#### Try it
As the answer, give every line of the records that includes the word "inputNational".

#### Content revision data
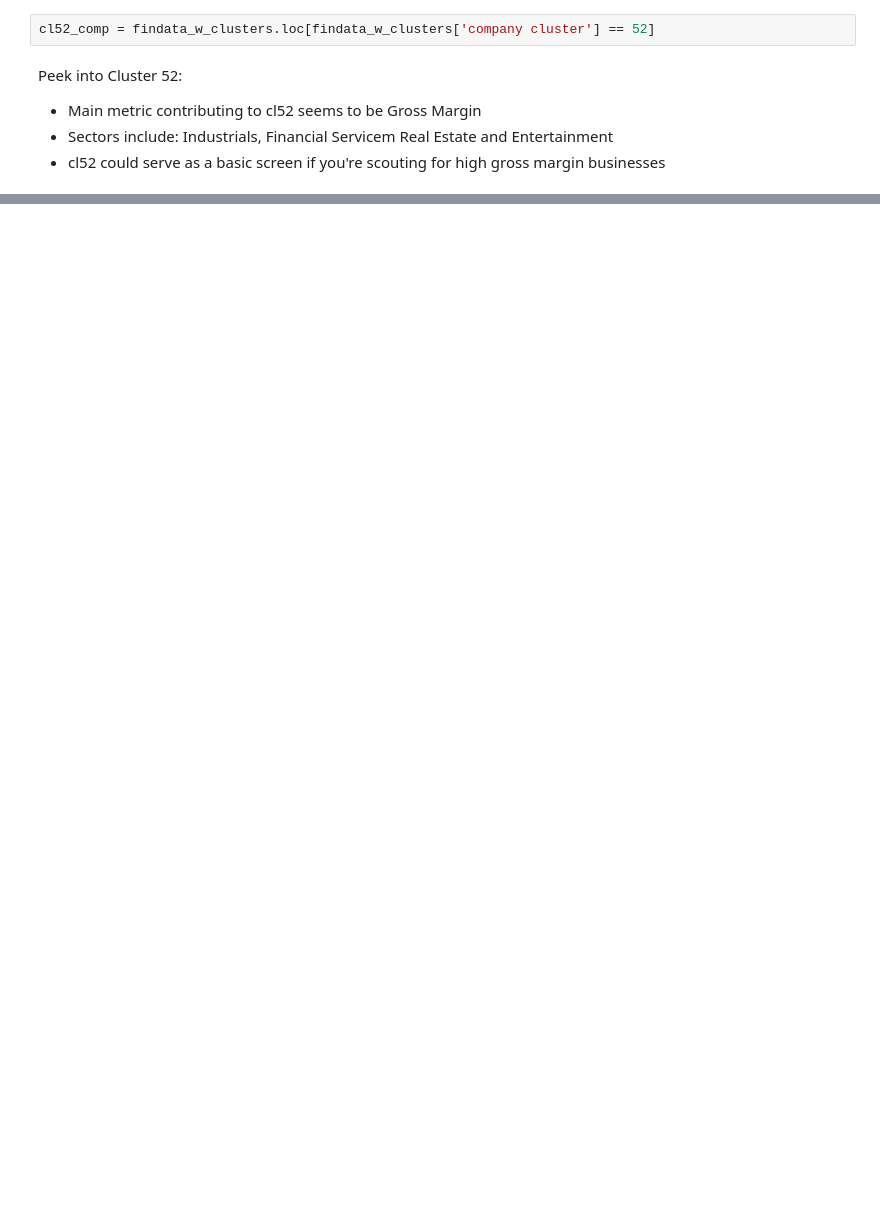
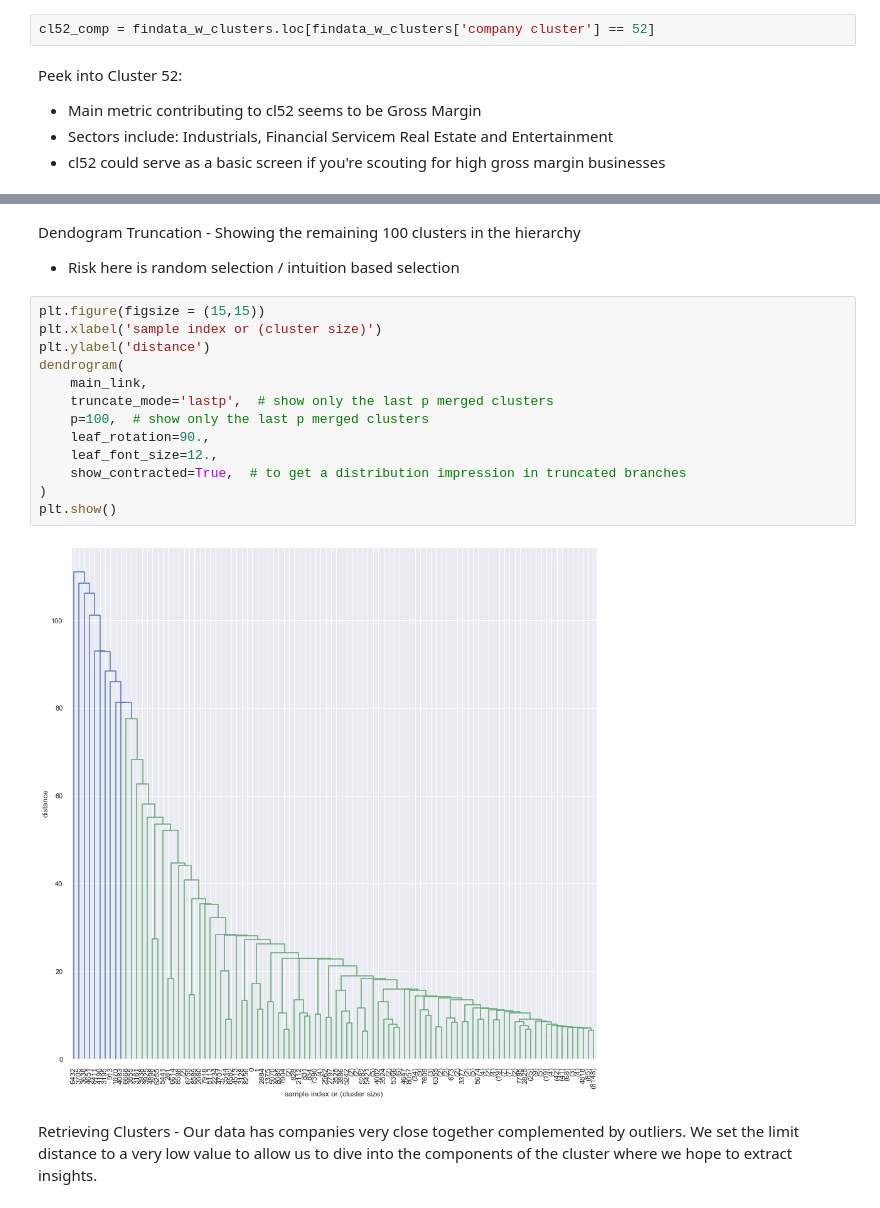
Before and after one commit to Silkways/Investment-Overwatch, a Jupyter notebook: analysis_modelling.ipynb, the cells around one changed output, grey strips where cells are left out. Cells and saved outputs as stored; diff of their text form; blank space fills up the shorter version.

```diff
--- a/analysis_modelling.ipynb
+++ b/analysis_modelling.ipynb
@@ -341,0 +433,21 @@ cl52_comp.merge(tickers, left_on = 'symbol', right_on = 'Ticker')
+# %% [markdown]
+Dendogram Truncation - Showing the remaining 100 clusters in the hierarchy
+
+-  Risk here is random selection / intuition based selection
+# %%
+plt.figure(figsize = (15,15))
+plt.xlabel('sample index or (cluster size)')
+plt.ylabel('distance')
+dendrogram(
+    main_link,
+    truncate_mode='lastp',  # show only the last p merged clusters
+    p=100,  # show only the last p merged clusters
+    leaf_rotation=90.,
+    leaf_font_size=12.,
+    show_contracted=True,  # to get a distribution impression in truncated branches
+)
+plt.show()
+# %% [output]
+[figure, added]
+# %% [markdown]
+Retrieving Clusters - Our data has companies very close together complemented by outliers. We set the limit distance to a very low value to allow us to dive into the components of the cluster where we hope to extract insights.
```
Also changed, not shown: parts of 35 cells of this notebook, 4 other files.
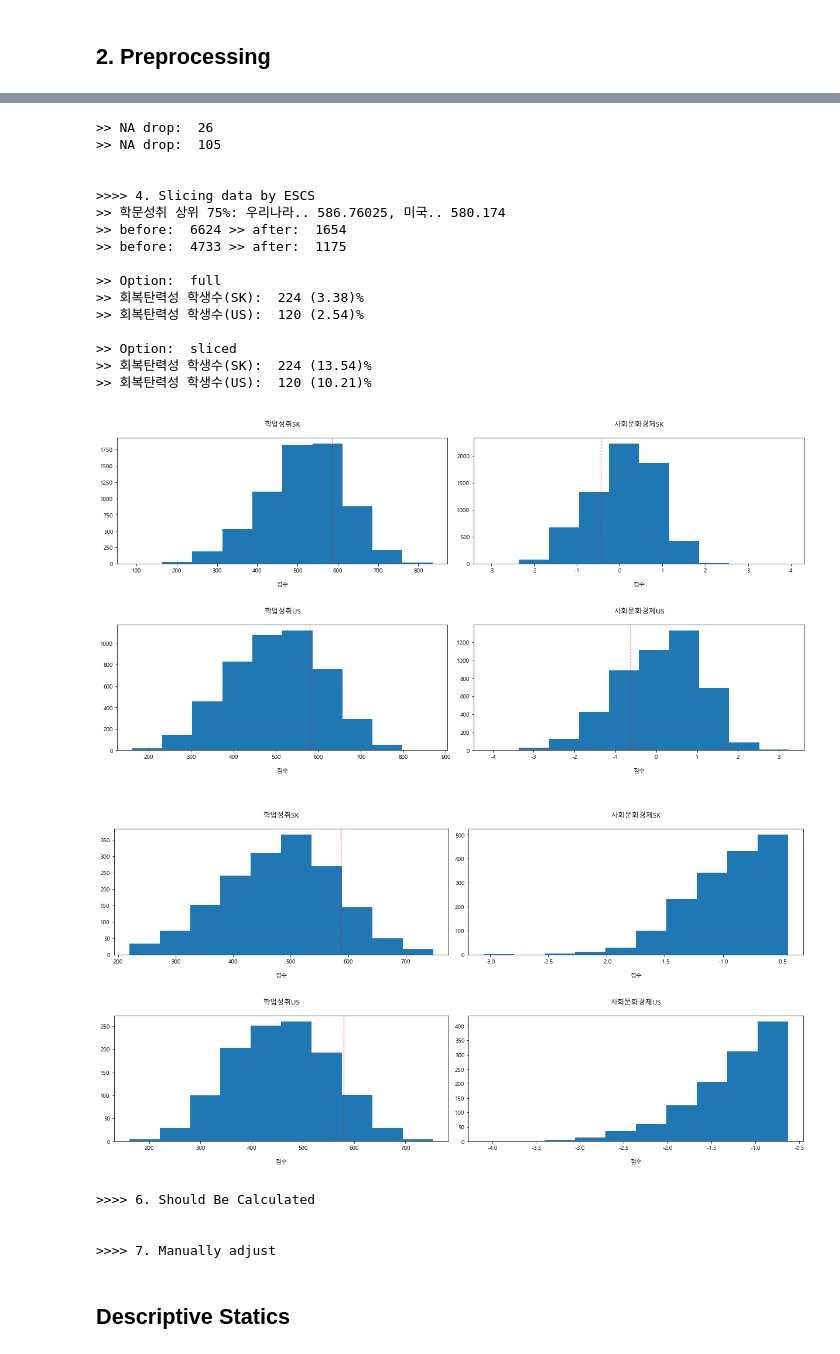
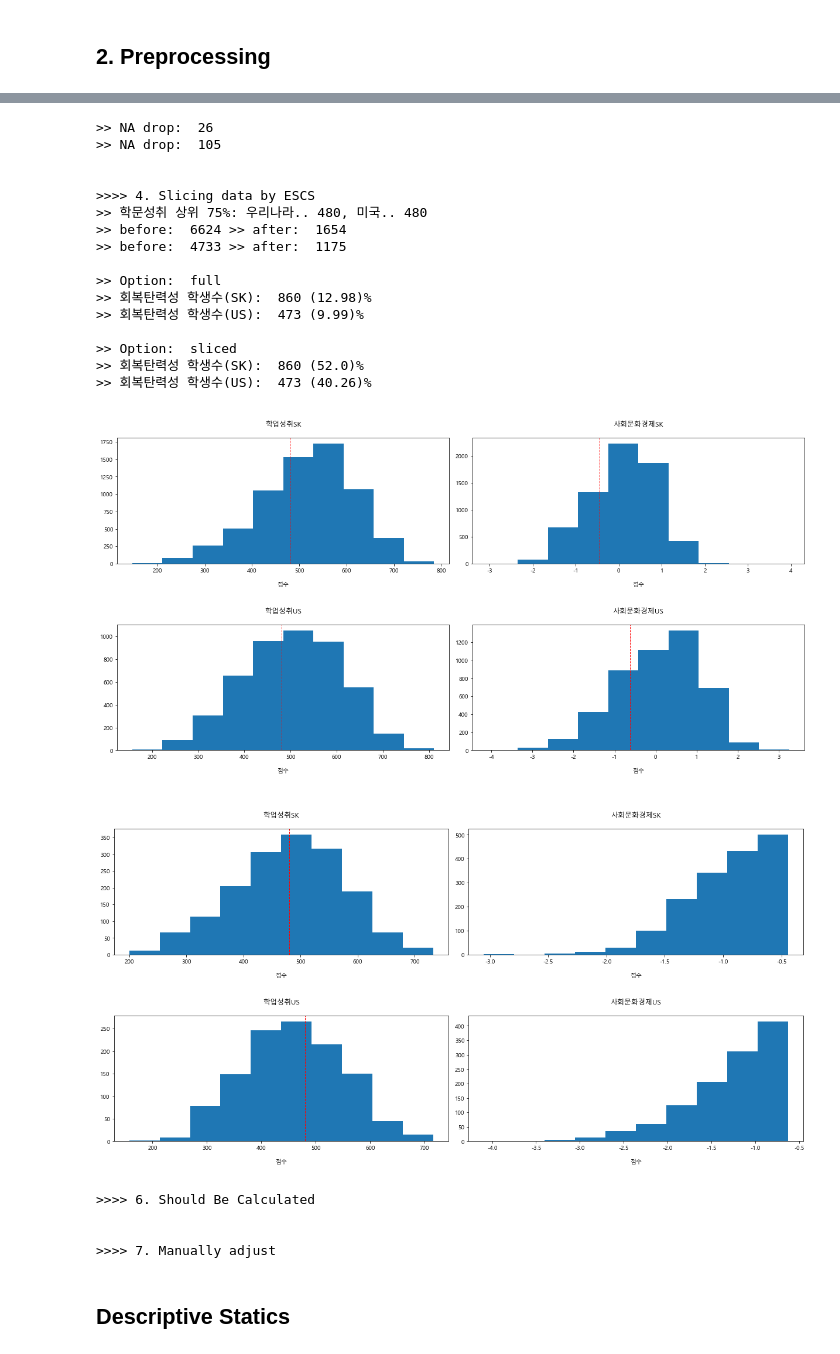
Before and after one commit to huni1023/Research, a Jupyter notebook: MixedRF/analysis.ipynb, the cells around one changed output, grey strips where cells are left out. Saved outputs shown, nothing was run; the diff lists cells and outputs as text; code cells hidden in the pictures.

```diff
--- a/MixedRF/analysis.ipynb
+++ b/MixedRF/analysis.ipynb
@@ -425,7 +454,7 @@ class Preprocessing:
             for nationalName, inputNational in inputData.items():
                 inputNational['AcademicScore'] = inputNational.loc[:, targetColumn].mean(axis=1)
                 # threshold[nationalName]['academic_score'] = inputNational['AcademicScore'].quantile(0.75)
-                threshold[nationalName]['academic_score'] = 480 # 11.05 변경
+                threshold[nationalName]['academic_score'] = 480 # 22.11.05 변경
                 threshold[nationalName]['escs_score'] = inputNational['ESCS'].quantile(0.25)
 
             return threshold, inputData # 새로운 열이 추가되었으므로 리턴해서 사용해야함
@@ -516,7 +545,8 @@ class Preprocessing:
             plt.show()
 
         ## 1. calculate threshold value
-        AcademicThreshold, newData_dict = thresholdCalculator(self._3_dropNa, targetColumn=self.testBook['read_10'])
+        AcademicThreshold, newData_dict = thresholdCalculator(self._3_dropNa,
+                                                            targetColumn=self.testBook['read_10']) ## 학업성취 코딩 방법을 바꿀 때 여기 arg를 조정
         print(f">> 학문성취 상위 75%: 우리나라.. {AcademicThreshold['SK']['academic_score']}, 미국.. {AcademicThreshold['US']['academic_score']}")
 
 
@@ -535,8 +565,8 @@ class Preprocessing:
                                                 AcademicThreshold= AcademicThreshold)
 
         ## 4. visualize resilient student
-        visualize(self._4_ESCS['full'], option='full', figName='읽1', AcademicThreshold= AcademicThreshold)
-        visualize(self._4_ESCS['sliced'], option = 'sliced', figName ='읽1(target paper)', AcademicThreshold= AcademicThreshold)
+        visualize(self._4_ESCS['full'], option='full', figName='읽10', AcademicThreshold= AcademicThreshold)
+        visualize(self._4_ESCS['sliced'], option = 'sliced', figName ='읽10(target paper)', AcademicThreshold= AcademicThreshold)
 
 
     # should be calculated 변수들 계산하는 것임
@@ -663,40 +693,40 @@ processor.AdjustMinor()
 stu
 sch
 >> test NA column:  US
 stu
 sch
 
 
 >>>> 1. Dummy coding
 
 
 >>>> 2. Join DataFrame
 >> join nation:  SK
 >>>> Bef:  (6650, 67) .... Aft:  (6650, 75)
 >> join nation:  US
 >>>> Bef:  (4838, 67) .... Aft:  (4838, 75)
 
 
 >>>> 3. Verify na and Drop student
 [figure]
 >> NA drop:  26
 >> NA drop:  105
 
 
 >>>> 4. Slicing data by ESCS
->> 학문성취 상위 75%: 우리나라.. 586.76025, 미국.. 580.174
+>> 학문성취 상위 75%: 우리나라.. 480, 미국.. 480
 >> before:  6624 >> after:  1654
 >> before:  4733 >> after:  1175
 
 >> Option:  full
->> 회복탄력성 학생수(SK):  224 (3.38)%
->> 회복탄력성 학생수(US):  120 (2.54)%
+>> 회복탄력성 학생수(SK):  860 (12.98)%
+>> 회복탄력성 학생수(US):  473 (9.99)%
 
 >> Option:  sliced
->> 회복탄력성 학생수(SK):  224 (13.54)%
->> 회복탄력성 학생수(US):  120 (10.21)%
+>> 회복탄력성 학생수(SK):  860 (52.0)%
+>> 회복탄력성 학생수(US):  473 (40.26)%
-[figure, old version]
+[figure, new version]
-[figure, old version]
+[figure, new version]
 >>>> 6. Should Be Calculated
 
 
```
Also changed, not shown: parts of 9 cells of this notebook, 1 other file.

#### Answer
             for nationalName, inputNational in inputData.items():
                 inputNational['AcademicScore'] = inputNational.loc[:, targetColumn].mean(axis=1)
                 # threshold[nationalName]['academic_score'] = inputNational['AcademicScore'].quantile(0.75)
                 threshold[nationalName]['escs_score'] = inputNational['ESCS'].quantile(0.25)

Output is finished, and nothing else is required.